RWU Law’s D.C. Semester-in-Practice Program provides an ideal opportunity for RWU Law students who are considering working in Washington D.C.
I joined the faculty at Roger Williams University School of Law just over 20 years ago because I saw that the school was dedicated to a very special mission. The law school’s founders understood then what so many other schools have started to see now: that experiential education is a
As I sit here in sunny Mexico, I ask myself: Why do I go back?
Here’s why: I am reflecting upon my longstanding relationship with the Marine Affairs Institute... Seventeen years and counting.
Forty years ago, one in ten civil cases in federal court was resolved at trial. Today, that number is closer to one in 100.
It was a sunny summer day in August of 2009 as I sat in a conference room at Roger Williams University’s Providence campus, feeling somewhat like a guinea pig. I was a member of the first class of RWU Law’s Immigration Law Clinic. A few months prior, I had submitted my application and thoughtfully explained my interest in the immigration field.
This Friday, March 27, an extraordinary gathering will take place here at RWU Law to discuss mass incarceration and mass probation -- one of the most important public policy issues of our time.
It doesn’t take long for my contract drafting students to realize that drafting is not the mechanical, backroom exercise of a wordsmith. The students quickly start to see each business transaction as its own human interest story of parties forging a positive, fruitful contractual platform to boost and cushion their deal as the real world plays out. In the first class, students learn how to el
Members of the RWU Law’s Association for Public Interest Law (APIL) started Alternative Spring Break (ASB) during spring break 2006, as an opportunity to assist those recovering from the devastation caused when Hurricane Katrina made landfall in August 2005.
Excellent lawyers are committed to lifelong learning; our craft requires it. Whenever a new client walks into a lawyer’s office, that lawyer faces a new challenge. This challenge always includes new facts to learn, and a new problem to solve.

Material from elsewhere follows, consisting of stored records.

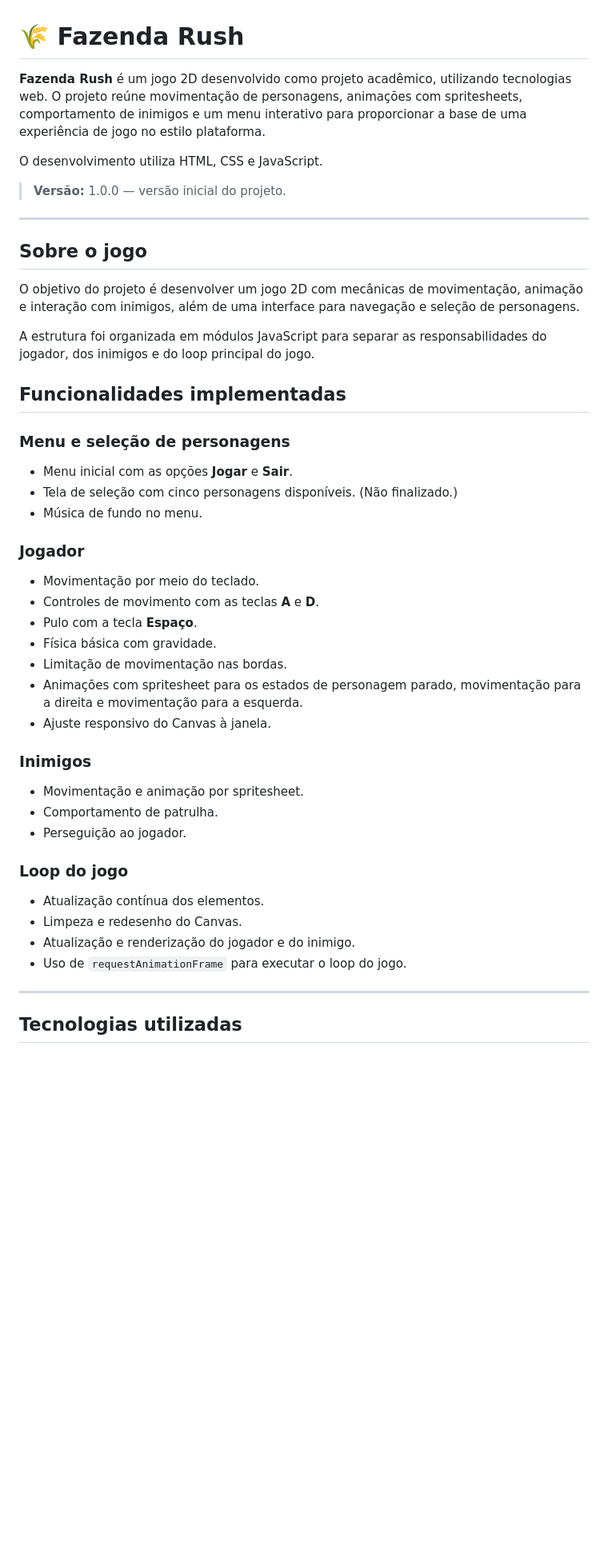
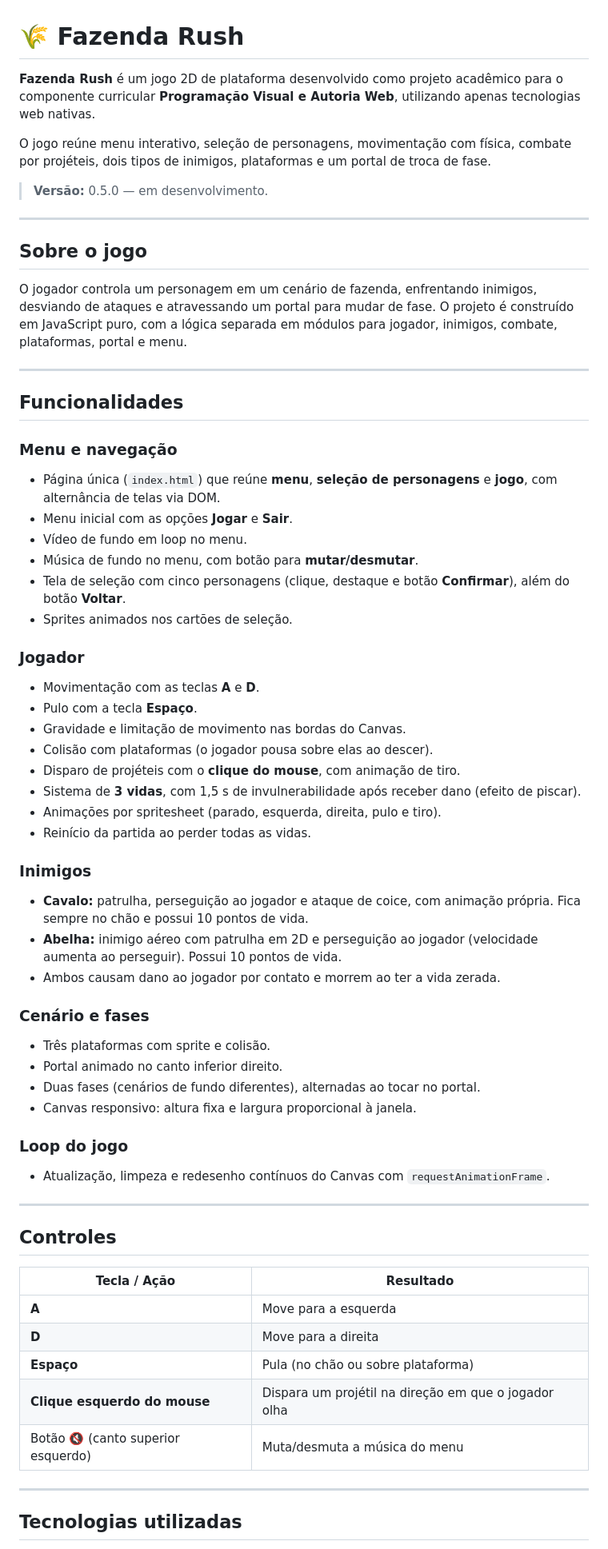
Before and after one commit to andermrn/fazenda-rush, a Markdown page: README.md, the part around one of its changes. Shown at 80% size. Rendered like a GitHub page; blank space fills up the shorter version.

Commit message:
docs: atualiza documentação do projeto

```diff
--- a/README.md
+++ b/README.md
@@ -1,49 +1,69 @@
 # 🌾 Fazenda Rush
 
-**Fazenda Rush** é um jogo 2D desenvolvido como projeto acadêmico, utilizando tecnologias web. O projeto reúne movimentação de personagens, animações com spritesheets, comportamento de inimigos e um menu interativo para proporcionar a base de uma experiência de jogo no estilo plataforma.
+**Fazenda Rush** é um jogo 2D de plataforma desenvolvido como projeto acadêmico para o componente curricular **Programação Visual e Autoria Web**, utilizando apenas tecnologias web nativas.
 
-O desenvolvimento utiliza HTML, CSS e JavaScript.
+O jogo reúne menu interativo, seleção de personagens, movimentação com física, combate por projéteis, dois tipos de inimigos, plataformas e um portal de troca de fase.
 
-> **Versão:** 1.0.0 — versão inicial do projeto.
+> **Versão:** 0.5.0 — em desenvolvimento.
 
 ---
 
 ## Sobre o jogo
 
-O objetivo do projeto é desenvolver um jogo 2D com mecânicas de movimentação, animação e interação com inimigos, além de uma interface para navegação e seleção de personagens.
+O jogador controla um personagem em um cenário de fazenda, enfrentando inimigos, desviando de ataques e atravessando um portal para mudar de fase. O projeto é construído em JavaScript puro, com a lógica separada em módulos para jogador, inimigos, combate, plataformas, portal e menu.
 
-A estrutura foi organizada em módulos JavaScript para separar as responsabilidades do jogador, dos inimigos e do loop principal do jogo.
+---
 
-## Funcionalidades implementadas
+## Funcionalidades
 
-### Menu e seleção de personagens
+### Menu e navegação
 
+* Página única (`index.html`) que reúne **menu**, **seleção de personagens** e **jogo**, com alternância de telas via DOM.
 * Menu inicial com as opções **Jogar** e **Sair**.
-* Tela de seleção com cinco personagens disponíveis. (Não finalizado.)
-* Música de fundo no menu.
+* Vídeo de fundo em loop no menu.
+* Música de fundo no menu, com botão para **mutar/desmutar**.
+* Tela de seleção com cinco personagens (clique, destaque e botão **Confirmar**), além do botão **Voltar**.
+* Sprites animados nos cartões de seleção.
 
 ### Jogador
 
-* Movimentação por meio do teclado.
-* Controles de movimento com as teclas **A** e **D**.
+* Movimentação com as teclas **A** e **D**.
 * Pulo com a tecla **Espaço**.
-* Física básica com gravidade.
-* Limitação de movimentação nas bordas.
-* Animações com spritesheet para os estados de personagem parado, movimentação para a direita e movimentação para a esquerda.
-* Ajuste responsivo do Canvas à janela.
+* Gravidade e limitação de movimento nas bordas do Canvas.
+* Colisão com plataformas (o jogador pousa sobre elas ao descer).
+* Disparo de projéteis com o **clique do mouse**, com animação de tiro.
+* Sistema de **3 vidas**, com 1,5 s de invulnerabilidade após receber dano (efeito de piscar).
+* Animações por spritesheet (parado, esquerda, direita, pulo e tiro).
+* Reinício da partida ao perder todas as vidas.
 
 ### Inimigos
 
-* Movimentação e animação por spritesheet.
-* Comportamento de patrulha.
-* Perseguição ao jogador.
+* **Cavalo:** patrulha, perseguição ao jogador e ataque de coice, com animação própria. Fica sempre no chão e possui 10 pontos de vida.
+* **Abelha:** inimigo aéreo com patrulha em 2D e perseguição ao jogador (velocidade aumenta ao perseguir). Possui 10 pontos de vida.
+* Ambos causam dano ao jogador por contato e morrem ao ter a vida zerada.
+
+### Cenário e fases
+
+* Três plataformas com sprite e colisão.
+* Portal animado no canto inferior direito.
+* Duas fases (cenários de fundo diferentes), alternadas ao tocar no portal.
+* Canvas responsivo: altura fixa e largura proporcional à janela.
 
 ### Loop do jogo
 
-* Atualização contínua dos elementos.
-* Limpeza e redesenho do Canvas.
-* Atualização e renderização do jogador e do inimigo.
-* Uso de `requestAnimationFrame` para executar o loop do jogo.
+* Atualização, limpeza e redesenho contínuos do Canvas com `requestAnimationFrame`.
+
+---
+
+## Controles
+
+| Tecla / Ação | Resultado |
+| --- | --- |
+| **A** | Move para a esquerda |
+| **D** | Move para a direita |
+| **Espaço** | Pula (no chão ou sobre plataforma) |
+| **Clique esquerdo do mouse** | Dispara um projétil na direção em que o jogador olha |
+| Botão 🔇 (canto superior esquerdo) | Muta/desmuta a música do menu |
 
 ---
 
```
Also changed, not shown: other parts of README.md (+36 -95 lines).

On the evening of January 15, 2015, Oklahoma prisoner Charles Warner died by lethal injection, shortly after the Supreme Court denied his application for a stay of execution. Warner had also filed a petition for certiorari, in which he argued that the lethal injection protocol used by Oklahoma violated the Eighth Amendment’s prohibition on cruel and unusual punishment.